2. It appears that there was once a single proprietor Mohammad Husain of khewat No. 29 which consisted of an area of 14 bighas and 10 biswas. Mohammad Husain held 12 bighas and 1 biswa, as his sir land. In course of time Mohammad Husain's property devolved on his heirs and some of the heirs transferred their shares. The appellant before us, Syed Abu Jafar, is one of the heirs of Mohammad Husain while the respondent Syed Mohammad Kazim is the purchaser of the shares of the remaining co-sharers. Some time ago there were three co-owners in khewat No. 29, viz. Abu Jafar, owning 2/16th, Mt. Muti Fatma owning 1/16th and Mohammad Kazim owning 13/16th share of the khewat.
3. When Mohammad Kazim purchased the shares of the co-sharers owning 13/16th share, the vendors relinquished their right as exproprietary tenants in favour of Mohammad Kazim. Mohammad Kazim went before the revenue Court and asked that his name should be recorded in respect of 13/l6th share of the sir lands. As already stated the major portion of the area of the khewat consisted of sir lands. To the misfortune of Mohammad Kazim, the highest revenue Court took the view that as the vendors of Mohammad Kazim had relinquished their exproprietary rights in the sir lands, Abu Jafar became the sir-holder of the entire area. This view was undoubtedly wrong and is wrong for the following reasons.
4. To start with, according to the definition of sir lands as given in Section 4 of the N.W.P. and Oudh Land Revenue Act, 1901, sir land as described in Clauses (a), (b) and (c), Sub-clause (12) ceases to be sir land when it becomes the subject of an exproprietary tenancy. When the vendors of Mohammad Kazim relinquished their exproprietary tenancy, the portion of the area which they held as sir land ceased to be sir land and Abu Jafar could not be the sir-holder of the entire area, for the simple reason that the 13/16 of the area ceased to be sir land. The second reason against this view would be that the sir-holders were not tenants, so that it might be said that when some of the tenants died, the surviving tenants became the tenants of the entire holding. Sir lands are held by proprietors and not by tenants. The particular privileges under which a particular proprietor is allowed to hold certain portions of the land in the khewat are summed up in the phrase 'sir land.' When the proprietor loses the right of a proprietor, he acquires the right to hold the lands on certain easy terms, This privilege he may give up. When he does so, the whole body of co-sharers become entitled to hold the land. But none of the proprietors can hold the land as their sir.

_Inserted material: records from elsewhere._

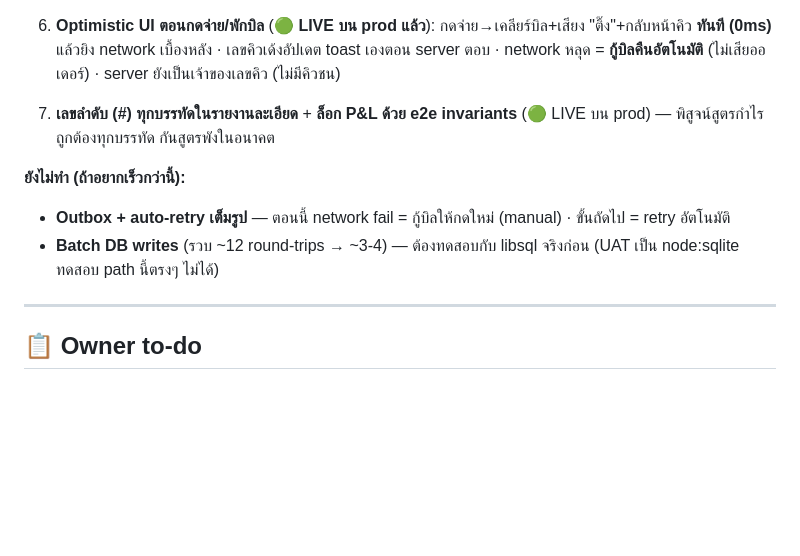
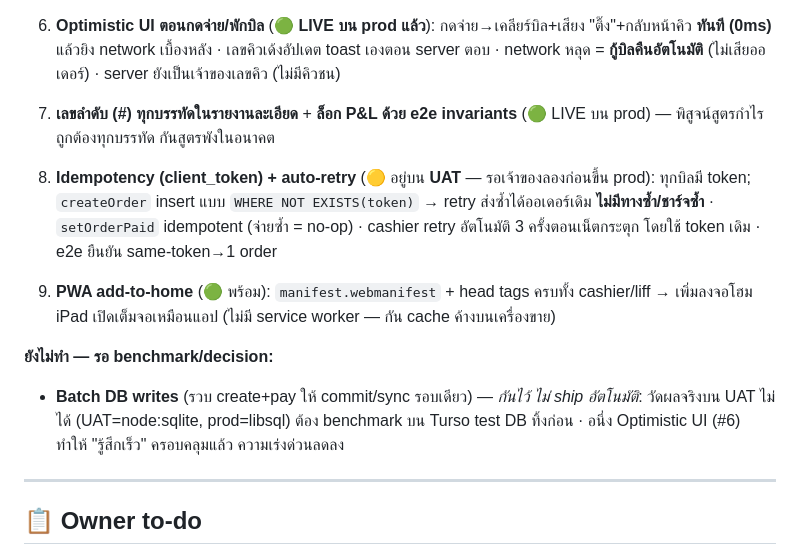
Before and after one commit to chatrk50/mobile-queue, a Markdown page: docs/STATUS.md, the part around the change. Rendered like a GitHub page; blank space fills up the shorter version.

Commit message:
docs: STATUS — idempotency+auto-retry on UAT, PWA confirmed, batch-writes deferred
Co-Authored-By: Claude Opus 4.8 <noreply@anthropic.com>

```diff
--- a/docs/STATUS.md
+++ b/docs/STATUS.md
@@ -52,10 +52,11 @@
 
 6. **Optimistic UI ตอนกดจ่าย/พักบิล** (🟢 **LIVE บน prod แล้ว**): กดจ่าย→เคลียร์บิล+เสียง "ติ๊ง"+กลับหน้าคิว **ทันที (0ms)** แล้วยิง network เบื้องหลัง · เลขคิวเด้งอัปเดต toast เองตอน server ตอบ · network หลุด = **กู้บิลคืนอัตโนมัติ** (ไม่เสียออเดอร์) · server ยังเป็นเจ้าของเลขคิว (ไม่มีคิวชน)
 7. **เลขลำดับ (#) ทุกบรรทัดในรายงานละเอียด** + **ล็อก P&L ด้วย e2e invariants** (🟢 LIVE บน prod) — พิสูจน์สูตรกำไรถูกต้องทุกบรรทัด กันสูตรพังในอนาคต
+8. **Idempotency (client_token) + auto-retry** (🟡 อยู่บน **UAT** — รอเจ้าของลองก่อนขึ้น prod): ทุกบิลมี token; `createOrder` insert แบบ `WHERE NOT EXISTS(token)` → retry ส่งซ้ำได้ออเดอร์เดิม **ไม่มีทางซ้ำ/ชาร์จซ้ำ** · `setOrderPaid` idempotent (จ่ายซ้ำ = no-op) · cashier retry อัตโนมัติ 3 ครั้งตอนเน็ตกระตุก โดยใช้ token เดิม · e2e ยืนยัน same-token→1 order
+9. **PWA add-to-home** (🟢 พร้อม): `manifest.webmanifest` + head tags ครบทั้ง cashier/liff → เพิ่มลงจอโฮม iPad เปิดเต็มจอเหมือนแอป (ไม่มี service worker — กัน cache ค้างบนเครื่องขาย)
 
-**ยังไม่ทำ (ถ้าอยากเร็วกว่านี้):**
-- **Outbox + auto-retry เต็มรูป** — ตอนนี้ network fail = กู้บิลให้กดใหม่ (manual) · ขั้นถัดไป = retry อัตโนมัติ
-- **Batch DB writes** (รวบ ~12 round-trips → ~3-4) — ต้องทดสอบกับ libsql จริงก่อน (UAT เป็น node:sqlite ทดสอบ path นี้ตรงๆ ไม่ได้)
+**ยังไม่ทำ — รอ benchmark/decision:**
+- **Batch DB writes** (รวบ create+pay ให้ commit/sync รอบเดียว) — *กันไว้ ไม่ ship อัตโนมัติ*: วัดผลจริงบน UAT ไม่ได้ (UAT=node:sqlite, prod=libsql) ต้อง benchmark บน Turso test DB ทิ้งก่อน · อนึ่ง Optimistic UI (#6) ทำให้ "รู้สึกเร็ว" ครอบคลุมแล้ว ความเร่งด่วนลดลง
 
 ---
 
```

5. To continue the history of this litigation, Mohammad Kazim being unsuccessful in the highest revenue Court, instituted a suit in the civil Court to obtain a declaration that Abu Jafar was not holding the entire area as sir-holder. The civil Courts, up to this Court, on appeal, gave him a decree to that effect. The result was that Abu Jafar was held to have got sir rights only over 2/16th share of the entire land viz. 12 bighas 1 biswa. Mohammad Kazim purchased the 1/16th share of Moti Fatma. Thus he has been entitled to 14/16th share out of the entire khata. Mohammad Kazim again went to the revenue Court to have the khatauni corrected, in accordance with the judgment of the civil Court. The revenue Court again refused to accede to his request.
6. There the matter stood, when Abu Jafar made an application to the revenue Court for an imperfect partition of the khewat. His object clearly was that he should be recorded as sir-holder of 2/16th of the area and as an exproprietary tenant of the remaining portion of 12 bighas and 1 biswa. Mohammad Kazim objected to this application and the question arose whether Abu Jafar was the sir-holder of the 12 bighas and 1 biswa, so that the provisions of Section 126 of the Land Revenue Act might be attracted in his favour. The revenue Court decided that it was a matter involving no proprietary title and could be decided later on. Mohammad Kazim appealed to the District Judge. The learned District Judge held that it was a question of proprietary title and held in favour of Mohammad Kazim. He decided that the judgment of the civil Court was operative not as res judicata but also was a correct judgment in the circumstances of the case.
7. A second appeal was filed in this Court and it was dismissed. It is against this judgment that the present appeal is.
8. In giving out the history of the litigation, we have practically expressed our views. There can be no doubt that when a question arises between two co-sharers as to how much is one co-sharer's sir, the question is one of title and not of any tenancy. Question of title can be litigated finally in the civil Court and civil Court alone. We hold therefore that the lower appellate Court, namely the District Judge, was competent to hear the appeal and Abu Jafar has no merits in this litigation.
9. In the result this appeal fails and it is hereby dismissed with costs.